Although the film has many historical inaccuracies— such as Hypatia’s age (she was closer to 50 or 60 years old), her realization of a heliocentric universe, and the manner in which she died (she was actually beaten and flayed to death)— most of the criticism of the film comes from religious Christians who argue that Agora presents Christians in a bad light (Mark) and in an inaccurate way (Barron). Joshua J. Mark, however, argues in response that “to deny those actions of the early church in trying and trying to replace the faith of the past, seen as repellent in today’s climate, is as dangerous as trying to deny or gloss over the foolish things one did in one’s own youth” (Mark). The film then is critical of the times in which Hypatia lived, while also presenting a fictionalized version of her life, with the trappings of a blockbuster epic with fast-paced action and adventure.
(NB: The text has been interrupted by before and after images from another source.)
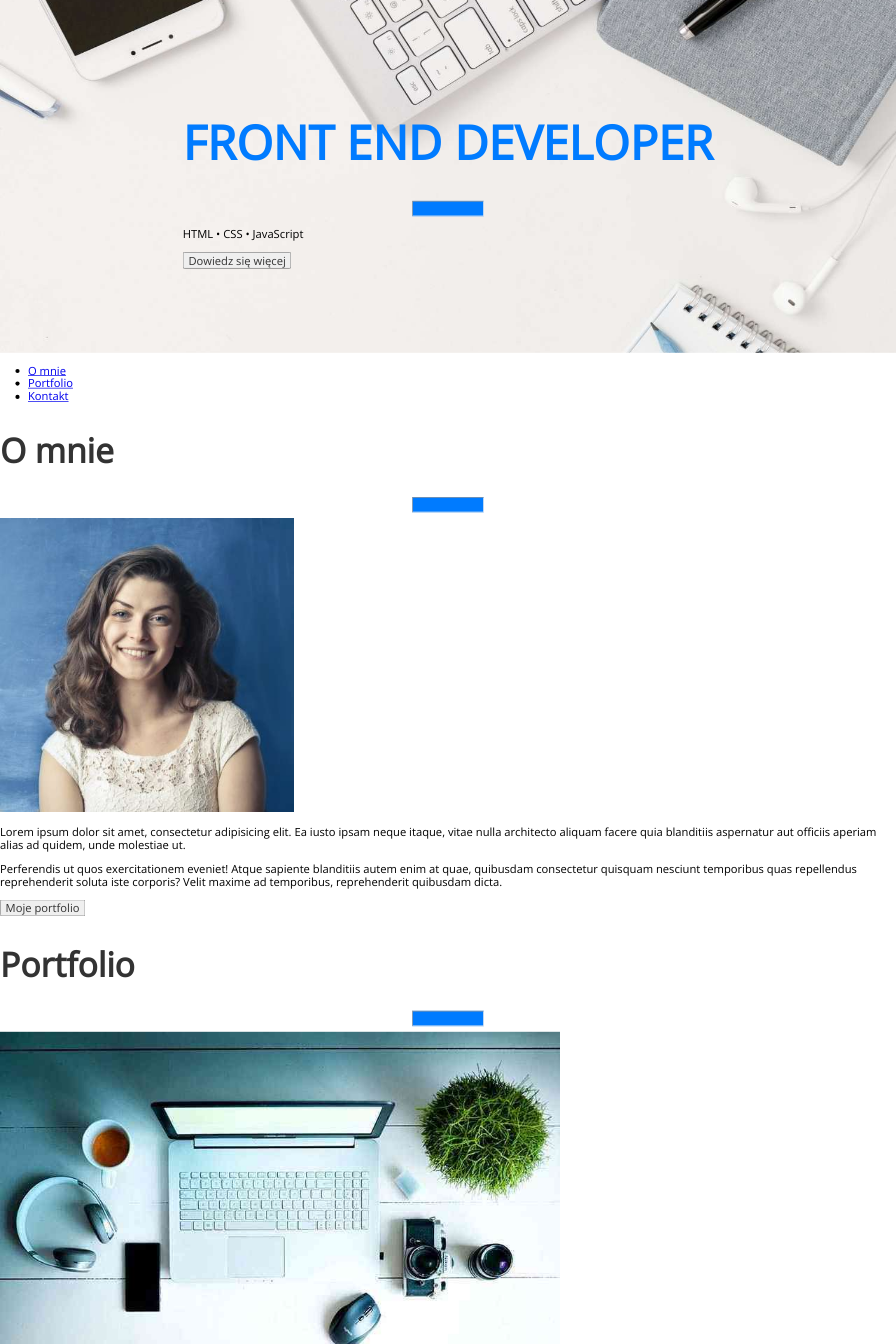
Repository: magdaf41/CSS
Page: zadanie_9/index.html
These files come from the project's save history. The page is drawn as it stood at one moment and after the next save; the edit follows.
The browser window is 1280 px wide. The pictures show the part of the page from y = 0 to 1920 px (the page is 7798 px tall before and 7753 px after), at 70% of full size.

Above is the page before, as saved 2020-08-25 20:52:35.

### zadanie_9/index.html
<!DOCTYPE html>
<html lang="pl">

<head>
    <meta charset="UTF-8">
    <meta name="viewport" content="width=device-width, initial-scale=1.0">
    <title>Portfolio</title>
    <link rel="stylesheet" href="css/normalize.css">

    <link rel="stylesheet" href="https://cdnjs.cloudflare.com/ajax/libs/font-awesome/4.7.0/css/font-awesome.min.css">

    <link href="https://fonts.googleapis.com/css2?family=Open+Sans:wght@300;400&display=swap" rel="stylesheet">

    <link rel="stylesheet" href="css/style.css">
</head>

<body>

    <header id="main-header">
        <div class="header-content">
        <h1>Front end developer</h1>
        <hr>
        <p>HTML &bull; CSS &bull; JavaScript </p>
        <button class="button">Dowiedz się więcej</button>
    </div>
    </header>

    <nav>
        <ul>
            <li class="about"><a href="#about">O mnie </a> </li>
            <li class="portfolio"><a href="#portfolio">Portfolio</a></li>
            <li id="contact"><a href="#contact">Kontakt</a></li>
        </ul>
    </nav>

    <section id="about">
        <h2 class="title">O mnie</h2>
        <hr>
        <img src="img/about.jpg" alt="moje_zdjęcie">
        <p>Lorem ipsum dolor sit amet, consectetur adipisicing elit. Ea iusto ipsam neque itaque, vitae nulla architecto
            aliquam facere quia blanditiis aspernatur aut officiis aperiam alias ad quidem, unde molestiae ut.</p>
        <p>Perferendis ut quos exercitationem eveniet! Atque sapiente blanditiis autem enim at quae, quibusdam
            consectetur quisquam nesciunt temporibus quas repellendus reprehenderit soluta iste corporis? Velit maxime
            ad temporibus, reprehenderit quibusdam dicta.</p>
        <button class="button">Moje portfolio</button>

    </section>

    <section id="portfolio">
        <h2 class="title">Portfolio</h2>
        <hr>
        <img src="img/portfolio/photo-1.jpg" alt="photo-1">
        <img src="img/portfolio/photo-2.jpg" alt="photo-2">
        <img src="img/portfolio/photo-3.jpg" alt="photo-3">
        <img src="img/portfolio/photo-4.jpg" alt="photo-4">
        <img src="img/portfolio/photo-5.jpg" alt="photo-5">
        <img src="img/portfolio/photo-6.jpg" alt="photo-6">
        <img src="img/portfolio/photo-7.jpg" alt="photo-7">
        <img src="img/portfolio/photo-8.jpg" alt="photo-8">
        <img src="img/portfolio/photo-9.jpg" alt="photo-9">
        <img src="img/portfolio/photo-10.jpg" alt="photo-10">
        <img src="img/portfolio/photo-11.jpg" alt="photo-11">
        <img src="img/portfolio/photo-12.jpg" alt="photo-12">
    </section>

    <section id="contact"></section>
    <h2 class="title">Kontakt</h2>
    <hr>
    <form class="form">
        <input type="text" name="name" id="name" placeholder="Imię">
        <input type="email" name="email" id="email" placeholder="Email">
        <textarea name="message" id="message" placeholder="Wiadomość"></textarea>
        <button type="submit" class="button">Wyślij wiadomość</button>
    </form>

    <a href="#" class="fa fa-facebook"></a>
    <a href="#" class="fa fa-twitter"></a>

    <footer>
        <p>Copyright&copy; Magdalena Falkowska-Legieć
        <p></p>
    </footer>

</body>

</html>

### zadanie_9/css/style.css
* {
    box-sizing: border-box;
}

body {
    font-family: 'Open Sans', sans-serif;
}

/* Header style */

#main-header {
    height: 70vh;
    background-image: url(../img/header.jpg);
    background-size: cover;
    background-position: center;
    background-repeat: no-repeat;
    display: flex;
    align-items: center;
    justify-content: center;
}

hr {
    background-color:#007bff;
    width: 100px;
    height: 20px;
}

h1 {
    font-size: 4.2em;
    color: #007bff;
    text-transform: uppercase;
}

#header {
    color: #333;
}

.button {
    color: #333;
}

.skills {
    font-size: 1.3em;
}

.menu {
    font-size: 1.9em;
}

.title {
    font-size: 3em;
    color: #333;
}

Loaded but not shown: zadanie_9/css/normalize.css (library)

After the next save:
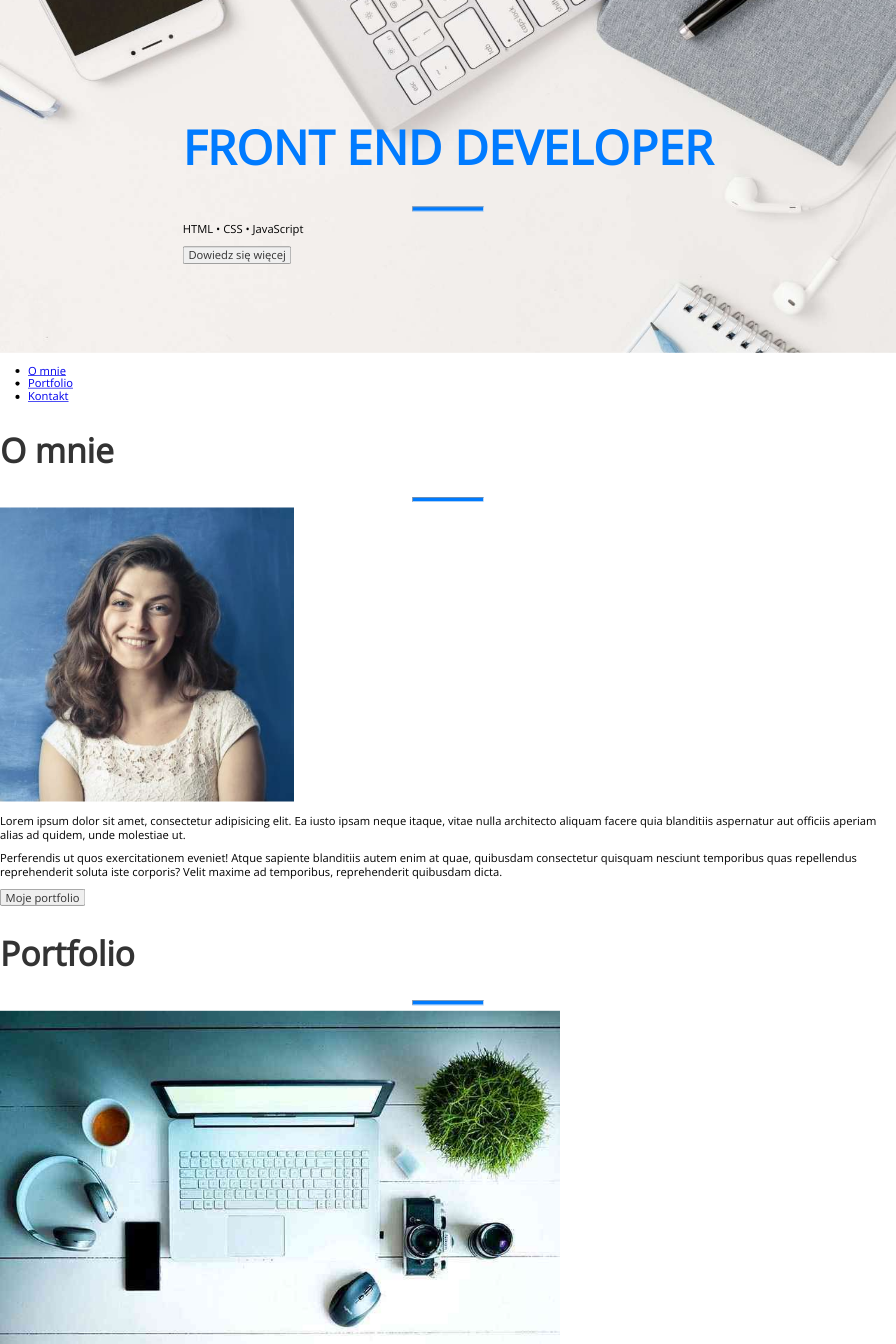
Saved 10 s later.
--- a/zadanie_9/css/style.css
+++ b/zadanie_9/css/style.css
@@ -22,7 +22,7 @@ body {
 hr {
     background-color:#007bff;
     width: 100px;
-    height: 20px;
+    height: 5px;
 }
 
 h1 {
Father Robert Barron, “The Dangerous Silliness of Agora.” Catholic New World (May 5, 2010). Accessed on March 17, 2018 from, https://www.catholiceducation.org/en/controversy/persecution/the-dangerous-silliness-of-the-new-movie-agora.html
Gibbon, Edward. “Chapter XXVIII: Destruction of Paganism.” History of The Decline And Fall Of The Roman Empire, vol. 3, 1782. Accessed on March 17, 2018 from, https://sourcebooks.fordham.edu/source/gibbon-decline28.asp
Greydanus, Steven D. “A History of Violence: Agora, Hypatia and Enlightenment Mythology | Decent Films - SDG Reviews.” Decent Films, decentfilms.com/articles/agora.
Joshua J. Mark, “Historical Accuracy in the Film Agora,” Ancient History Encyclopedia, 17 February 2014, https://www.ancient.eu/article/656/
Late Antiquity (c. 150-500)
c. 391-415 AD